The evidence indicates areas of strength in Sheffield’s approach to dementia friendliness: involvement of older people; service provision; collaboration; monitoring and evaluation. Scope for improvement was identified around resource allocation, and use of existing guidance on dementia friendliness. Recommendations for policy and practice include enhancing pooling of resources, more detailed recording of resources allocated to dementia-related activity, and collection of evidence on how people affected by dementia have shaped the city’s DFC initiative. Key research outputs are an adaptable logic model and an emerging evaluation framework for DFCs.
The study was a short pilot with limited resources. Its findings and outputs must be considered preliminary.

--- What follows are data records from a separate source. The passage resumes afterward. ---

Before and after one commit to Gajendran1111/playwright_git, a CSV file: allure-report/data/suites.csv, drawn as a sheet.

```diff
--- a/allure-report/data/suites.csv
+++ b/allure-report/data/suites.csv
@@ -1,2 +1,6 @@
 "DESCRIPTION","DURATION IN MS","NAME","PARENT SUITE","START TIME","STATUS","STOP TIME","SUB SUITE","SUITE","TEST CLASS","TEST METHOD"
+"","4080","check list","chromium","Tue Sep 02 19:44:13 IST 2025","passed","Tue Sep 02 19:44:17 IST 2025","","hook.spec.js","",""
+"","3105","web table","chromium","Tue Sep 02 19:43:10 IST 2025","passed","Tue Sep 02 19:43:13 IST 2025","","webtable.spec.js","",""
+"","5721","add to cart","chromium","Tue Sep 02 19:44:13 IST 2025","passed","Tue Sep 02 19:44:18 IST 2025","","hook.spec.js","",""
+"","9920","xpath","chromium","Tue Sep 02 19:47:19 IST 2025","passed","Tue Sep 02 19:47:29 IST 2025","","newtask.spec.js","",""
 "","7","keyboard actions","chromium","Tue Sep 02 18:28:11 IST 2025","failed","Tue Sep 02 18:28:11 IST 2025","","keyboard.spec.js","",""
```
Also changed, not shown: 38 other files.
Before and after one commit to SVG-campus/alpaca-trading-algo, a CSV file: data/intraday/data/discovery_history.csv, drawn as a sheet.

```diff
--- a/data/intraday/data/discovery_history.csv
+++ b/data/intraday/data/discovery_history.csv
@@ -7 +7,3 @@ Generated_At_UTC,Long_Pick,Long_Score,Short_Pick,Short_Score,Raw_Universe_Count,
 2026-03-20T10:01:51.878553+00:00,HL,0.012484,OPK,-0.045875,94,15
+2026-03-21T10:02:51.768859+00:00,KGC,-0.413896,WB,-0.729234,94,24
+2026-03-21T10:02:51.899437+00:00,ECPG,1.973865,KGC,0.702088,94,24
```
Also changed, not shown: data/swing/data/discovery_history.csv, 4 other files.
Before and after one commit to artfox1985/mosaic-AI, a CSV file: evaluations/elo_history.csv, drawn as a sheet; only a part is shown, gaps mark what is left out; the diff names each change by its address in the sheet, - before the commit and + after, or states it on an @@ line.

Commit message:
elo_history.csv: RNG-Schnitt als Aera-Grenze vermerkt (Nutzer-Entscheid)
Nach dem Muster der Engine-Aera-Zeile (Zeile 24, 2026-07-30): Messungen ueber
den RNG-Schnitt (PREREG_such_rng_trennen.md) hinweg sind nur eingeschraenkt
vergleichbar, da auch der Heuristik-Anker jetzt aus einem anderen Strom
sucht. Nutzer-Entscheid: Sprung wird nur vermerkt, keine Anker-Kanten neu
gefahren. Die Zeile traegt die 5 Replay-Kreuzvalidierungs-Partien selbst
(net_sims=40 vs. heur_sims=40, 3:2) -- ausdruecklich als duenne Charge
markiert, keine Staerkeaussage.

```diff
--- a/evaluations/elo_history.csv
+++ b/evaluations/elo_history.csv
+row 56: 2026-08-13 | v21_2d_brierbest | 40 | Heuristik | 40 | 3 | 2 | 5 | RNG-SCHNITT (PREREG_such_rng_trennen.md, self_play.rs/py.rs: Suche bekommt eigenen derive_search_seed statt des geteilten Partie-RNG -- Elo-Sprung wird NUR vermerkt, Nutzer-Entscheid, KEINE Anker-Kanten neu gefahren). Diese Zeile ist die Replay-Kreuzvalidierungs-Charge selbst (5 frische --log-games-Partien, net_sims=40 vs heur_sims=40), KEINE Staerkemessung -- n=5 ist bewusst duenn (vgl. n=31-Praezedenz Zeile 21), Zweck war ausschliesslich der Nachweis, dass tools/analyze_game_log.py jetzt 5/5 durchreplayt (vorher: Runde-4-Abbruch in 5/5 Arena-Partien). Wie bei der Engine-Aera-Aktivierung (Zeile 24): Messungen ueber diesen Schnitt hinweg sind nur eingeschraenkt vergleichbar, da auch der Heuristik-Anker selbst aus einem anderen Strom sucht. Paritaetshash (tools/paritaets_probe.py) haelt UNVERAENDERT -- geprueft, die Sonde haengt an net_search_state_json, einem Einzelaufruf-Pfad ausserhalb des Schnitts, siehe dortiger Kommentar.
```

The findings and outputs provide a basis for further research. The study has suggested key components of an evaluation framework for DFCs. It is informing ongoing work to develop such a framework.
Including the views of service users, carers and clinical staff when prioritising health research can ensure future projects are meaningful and relevant to key…
Including the views of service users, carers and clinical staff when prioritising health research can ensure future projects are meaningful and relevant to key stakeholders. One National Health Service Foundation Trust in England, UK undertook a project to identify the top 10 research priorities according to people with experience using or working in services for dementia and older adult mental health. The paper aims to discuss these issues.
Service users with dementia and mental health difficulties; informal carers, family and friends of service users; clinical staff working in the Trust. Participants were surveyed for research ideas. Ideas were processed into research questions and checked for evidence. Participants were then asked to prioritise their personal top 10 from a long list of research questions. A shortlist of 26 topics was discussed in a consensus workshop with a sample of participants to decide on the final top 10 research priorities.
A total of 126 participants provided 418 research ideas, leading to 86 unique and unanswered research questions. In total, 58 participants completed interim prioritisation, 11 of whom were invited to the consensus workshop involving service users, carers and clinical staff. The final top 10 priorities were dominated by topics surrounding care, psychosocial support and mental health in dementia.
Future research from the Trust and collaborating organisations can use these results to develop relevant projects and applications for funding.
This project has demonstrated the possibility of including key stakeholders in older adult mental health research priority setting at the local level.